In Memory of




Obituary for Clifford Raymond Derksen


The family of Clifford Raymond Derksen is deeply saddened to announce his passing on May 22, 2022 at 76 years of age.

He will be lovingly remembered by his wife, Wilma; his two children, Odia (Larry Reimer), Syras (Natasha); and his three grandchildren, Simeon, Anna and Georgia; as well as his siblings, Ethel Arnold (Bill), Walt Derksen, (Bernice) and Leo Derksen (Sandra).

Cliff was born in Saskatoon, Saskatchewan, and grew up on a farm in the Great Deer District north of Borden. He attended a one-room elementary school, Hoffnungsfeld, then graduated from Borden High School. He accepted the Lord in his youth, was baptized becoming a member of the Borden Mennonite Brethren Church.

Cliff left the farm to attend Bethany Bible Institute for three years graduating in 1969. He met the love of his life, Wilma Bergmann, at BBI. They were married on October 4, 1969 in the Greendale Mennonite Brethren Church in British Columbia.

Cliff continued his studies at Mennonite Brethren Bible College, graduating in 1972. He pastored the North Battleford Mennonite Brethren Church from 1975 to 1980. From there he moved into the camping ministry, starting with Star Lake Lodge, Keswick Fellowship in West Hawk Manitoba. In 1982 he continued his camping career at Camp Arnes as their promotions director during the winter and director of the Pony Unit during the summer. From 1988 to 1991 he was the Executive Director of Camps with Meaning of the General Conference Mennonite Churches. He ended his camping career as Executive Director of Camp Arnes from 1991 to 1993.

In 2003 he established “First Impressions Janitorial Services” where he employed up to 17 staff. He retired in 2021.

In 1984 Cliff and Wilma experienced the murder of their 13-year-old daughter, Candace Wynne Derksen. With the onslaught of trauma and the aftermath of murder, his efforts to understand what was happening led him to work at his art in a whole new way. He rented studio space at Clifton Studios in 2010 and began to express his pain and journey of healing and forgiveness through creating ceramic sculptures.

He has held art shows at: Mennonite Heritage Centre, 2012; Altona Art Show, 2012; Winkler Mental Health, 2012; Frame Art Warehouse, 2014 & 2015; The Edge, 2016; Flatlanders, 2019. One of his favorite pieces, Dancing David, was stolen during the 2015 show. He was also a member of Theotrinsic Art Group and Mud In Your Eye Creatives.

His is also well known for the sculpture of his roped hands, reminiscent of Candace’s death, entitled Seven Weeks, and the feathered angel hands, entitled Project Angel.

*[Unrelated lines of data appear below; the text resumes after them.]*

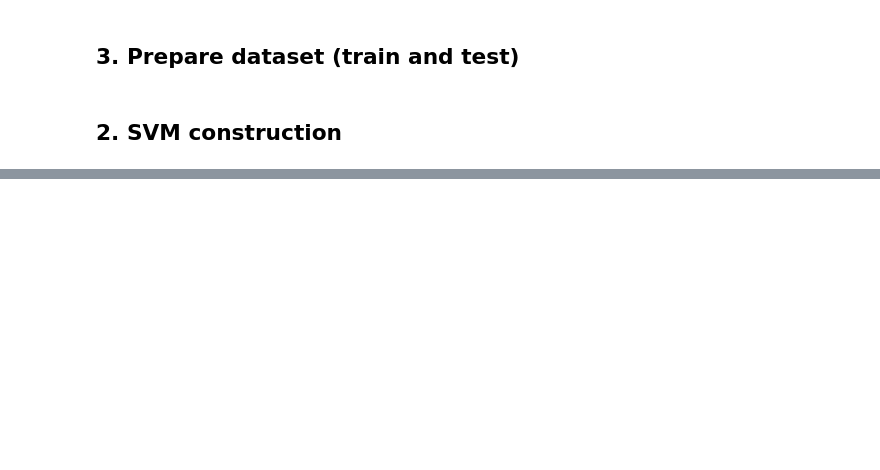
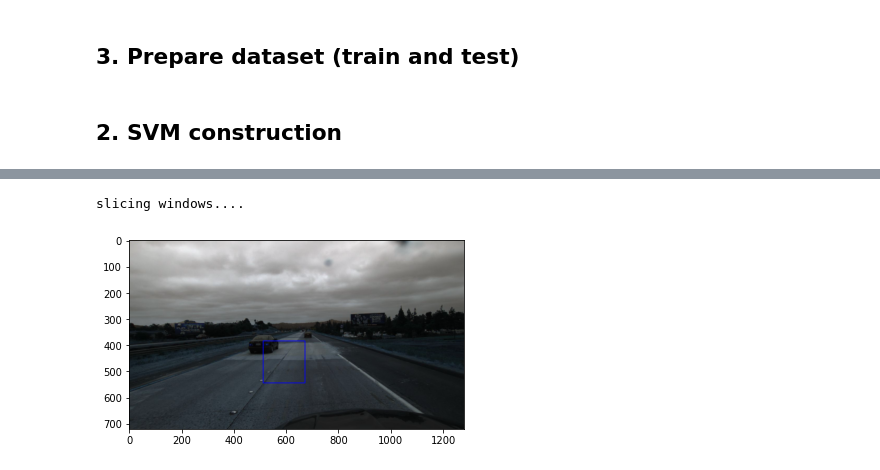
Before and after one commit to Spacider/COMP9517, a Jupyter notebook: COMP9517/proj/proj.ipynb, the cells around one changed output, grey strips where cells are left out. Cells and saved outputs as stored; diff of their text form; code cells hidden in the pictures; blank space fills up the shorter version.

```diff
--- a/COMP9517/proj/proj.ipynb
+++ b/COMP9517/proj/proj.ipynb
@@ -153,0 +457,5 @@ ValueError: X has 1 features per sample; expecting 8208
+# %%
+result = find_cars(9, (160, 160))
+# %% [output]
+slicing windows....
+[figure, added]
```
Also changed, not shown: parts of 28 cells of this notebook, 7 other files.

He remained a lay minister at heart all his life. Three years ago he became part of the Maplecrest Church pastoral team.

After retirement age, in 2013, he began volunteer teaching to elementary students at St. Aiden’s North End School campus which later expanded to include the Grade 9-12 High School students.

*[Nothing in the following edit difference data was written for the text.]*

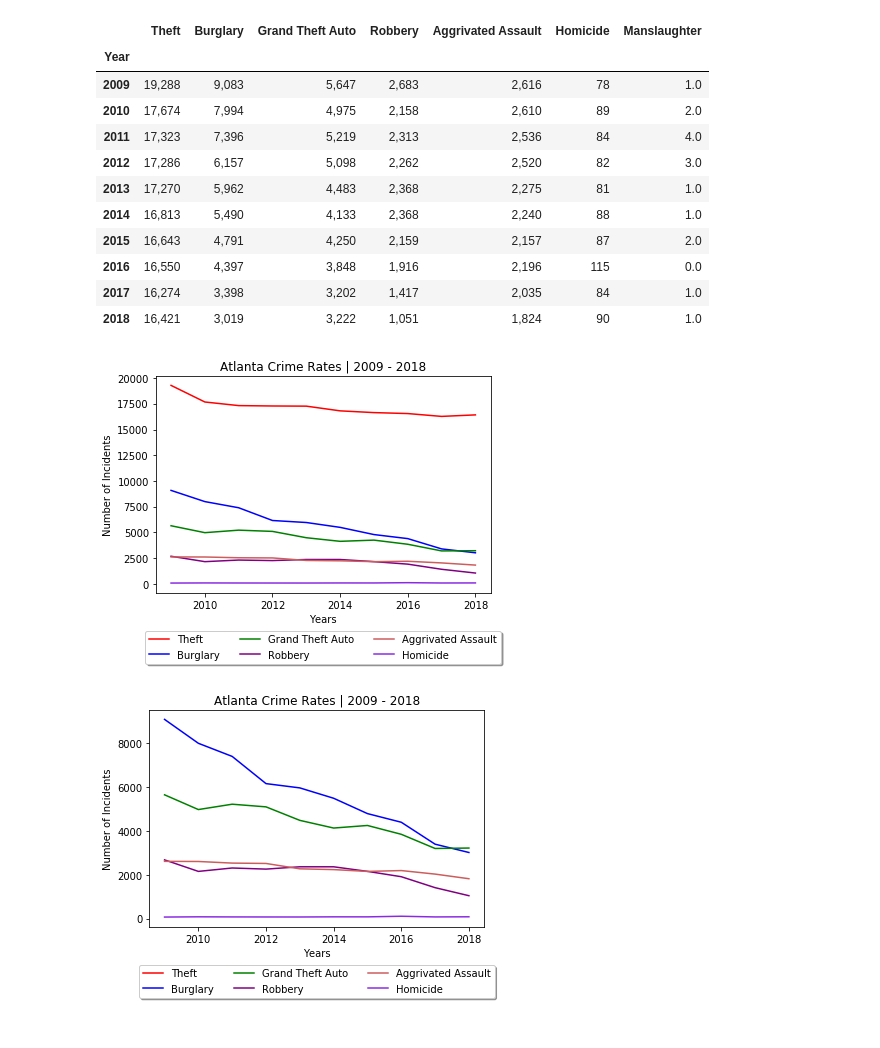
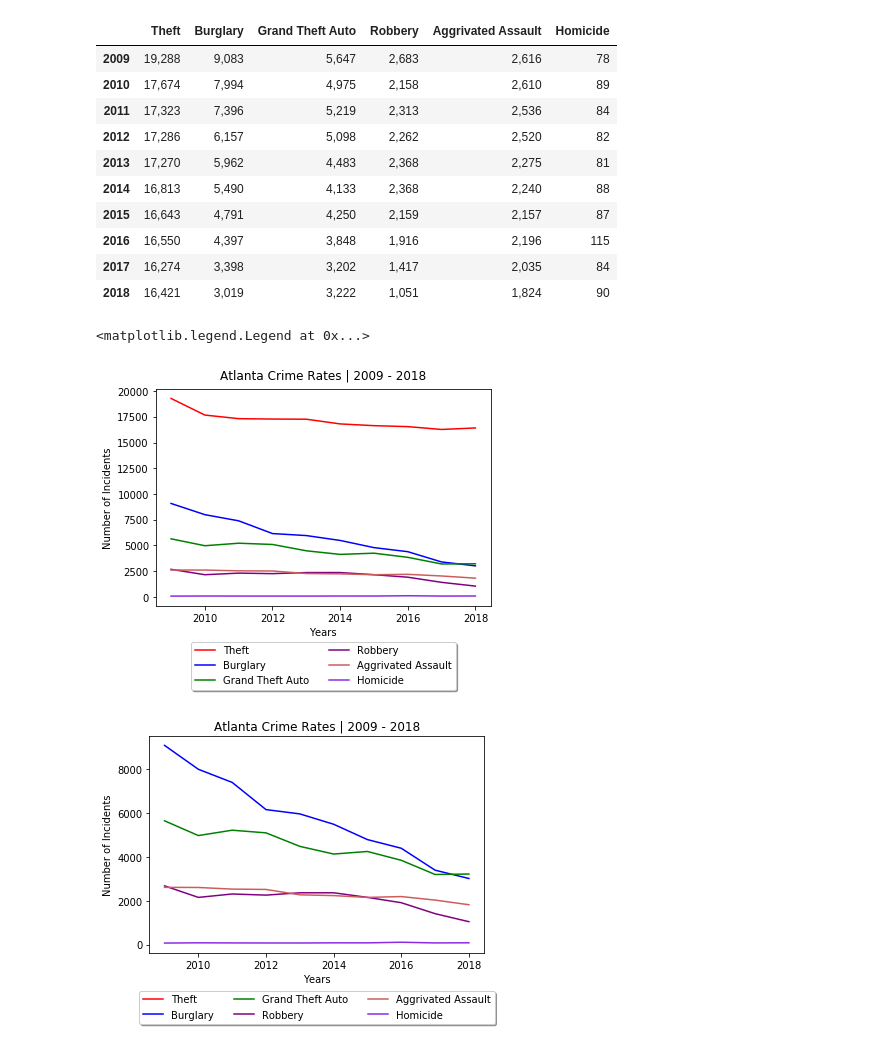
Before and after one commit to PatrickHennessey/GroupPoject01File, a Jupyter notebook: patrick_stuff/atl_min.ipynb, the cells around one changed output. Drawn from its saved outputs; the diff is of its cells as text; code cells hidden in the pictures.

```diff
--- a/patrick_stuff/atl_min.ipynb
+++ b/patrick_stuff/atl_min.ipynb
@@ -66,42 +67,41 @@ atl_crime_df = pd.DataFrame({
     "Robbery" : atl_robbery,
     "Aggrivated Assault" : atl_aassault,
     "Homicide" : atl_homicide,
-    "Manslaughter" : atl_manslaughter
 })
-
+atl_crime_df.index.name = None
 atl_crime_df.fillna(0).style.format("{:,}")
 # %% [output]
-|  | Theft | Burglary | Grand Theft Auto | Robbery | Aggrivated Assault | Homicide | Manslaughter |
-| Year |  |  |  |  |  |  |  |
-| 2009 | 19,288 | 9,083 | 5,647 | 2,683 | 2,616 | 78 | 1.0 |
-| 2010 | 17,674 | 7,994 | 4,975 | 2,158 | 2,610 | 89 | 2.0 |
-| 2011 | 17,323 | 7,396 | 5,219 | 2,313 | 2,536 | 84 | 4.0 |
-| 2012 | 17,286 | 6,157 | 5,098 | 2,262 | 2,520 | 82 | 3.0 |
-| 2013 | 17,270 | 5,962 | 4,483 | 2,368 | 2,275 | 81 | 1.0 |
-| 2014 | 16,813 | 5,490 | 4,133 | 2,368 | 2,240 | 88 | 1.0 |
-| 2015 | 16,643 | 4,791 | 4,250 | 2,159 | 2,157 | 87 | 2.0 |
-| 2016 | 16,550 | 4,397 | 3,848 | 1,916 | 2,196 | 115 | 0.0 |
-| 2017 | 16,274 | 3,398 | 3,202 | 1,417 | 2,035 | 84 | 1.0 |
-| 2018 | 16,421 | 3,019 | 3,222 | 1,051 | 1,824 | 90 | 1.0 |
+|  | Theft | Burglary | Grand Theft Auto | Robbery | Aggrivated Assault | Homicide |
+| 2009 | 19,288 | 9,083 | 5,647 | 2,683 | 2,616 | 78 |
+| 2010 | 17,674 | 7,994 | 4,975 | 2,158 | 2,610 | 89 |
+| 2011 | 17,323 | 7,396 | 5,219 | 2,313 | 2,536 | 84 |
+| 2012 | 17,286 | 6,157 | 5,098 | 2,262 | 2,520 | 82 |
+| 2013 | 17,270 | 5,962 | 4,483 | 2,368 | 2,275 | 81 |
+| 2014 | 16,813 | 5,490 | 4,133 | 2,368 | 2,240 | 88 |
+| 2015 | 16,643 | 4,791 | 4,250 | 2,159 | 2,157 | 87 |
+| 2016 | 16,550 | 4,397 | 3,848 | 1,916 | 2,196 | 115 |
+| 2017 | 16,274 | 3,398 | 3,202 | 1,417 | 2,035 | 84 |
+| 2018 | 16,421 | 3,019 | 3,222 | 1,051 | 1,824 | 90 |
 # %%
 # Atlanta by year graph
 x_axis = range(2009, 2019)
 theft, = plt.plot(x_axis, atl_theft , color="red", label="Theft")
 burglary, = plt.plot(x_axis, atl_burglary, color="blue", label="Burglary")
 auto, = plt.plot(x_axis, atl_auto, color="green", label="Grand Theft Auto")
 robbery, = plt.plot(x_axis, atl_robbery, color="purple", label="Robbery")
 assault, = plt.plot(x_axis, atl_aassault, color="indianred", label="Aggrivated Assault")
 homicide, = plt.plot(x_axis, atl_homicide, color="blueviolet", label="Homicide")
 
 #Add labels to graph
-plt.title("Atlanta Crime Rates | 2009 - 2018")
+plt.title("Atlanta Crime Rates | 2009 - 2018", pad=10)
 plt.xlabel("Years")
 plt.ylabel("Number of Incidents")
 
-plt.legend(handles=[theft, burglary, auto, robbery, assault, homicide], loc='center', bbox_to_anchor=(.5, -.25), ncol=3, fancybox=True, shadow=True)
-plt.savefig("images/ATLYears.png", dpi=300)
+plt.legend(handles=[theft, burglary, auto, robbery, assault, homicide], loc='center', bbox_to_anchor=(.5, -.275), ncol=2,shadow=True)
+# plt.savefig("images/ATLYears2.jpg", pad_inches=2.5, dpi=300)
 # %% [output]
+<matplotlib.legend.Legend at 0x...>
-[figure, old version]
+[figure, new version]
 # %%
 # Atlanta by year graph
 x_axis = range(2009, 2019)
```
Also changed, not shown: parts of 22 cells of this notebook, 24 other files.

Cliff loved the Word of God, memorizing and maintaining a vigorous personal devotional life. His favorite subject and hero was David the shepherd king. He spent many years researching, sculpting, teaching and sharing sermons and devotionals on the life of David.

There are two documentaries reflecting his work as an artist. Refuge 31 produced a documentary in 2018 called Suspended: the Art of Forgiveness. Another documentary After Candace: the art of healing, was produced by Ottawa’s Algonquin University, Victimology Research Centre in 2020. Both films portray Cliff’s journey of forgiveness through the 33 years after the murder of their daughter.

Cliff was predeceased by his father, Ernest G. Derksen, his mother, Mary (Bueckert) Derksen and his daughter, Candace Derksen.

Beyond his immediate family, he leaves to mourn a large contingent of cousins, nieces and nephews.

Cliff, your smile and laughter will not be forgotten. Your heart and spirit touched many people.

A celebration of Cliff’s life will be held at Soul Sanctuary Church, 2050 Chevrier, on June 4, 2022 at 10:30 a.m.

The service will be livestreamed, and available at:

In lieu of flowers, please donate to the Candace Derksen Fund housed in The Winnipeg Foundation endowment fund. A fund that continues to support crime victim programs.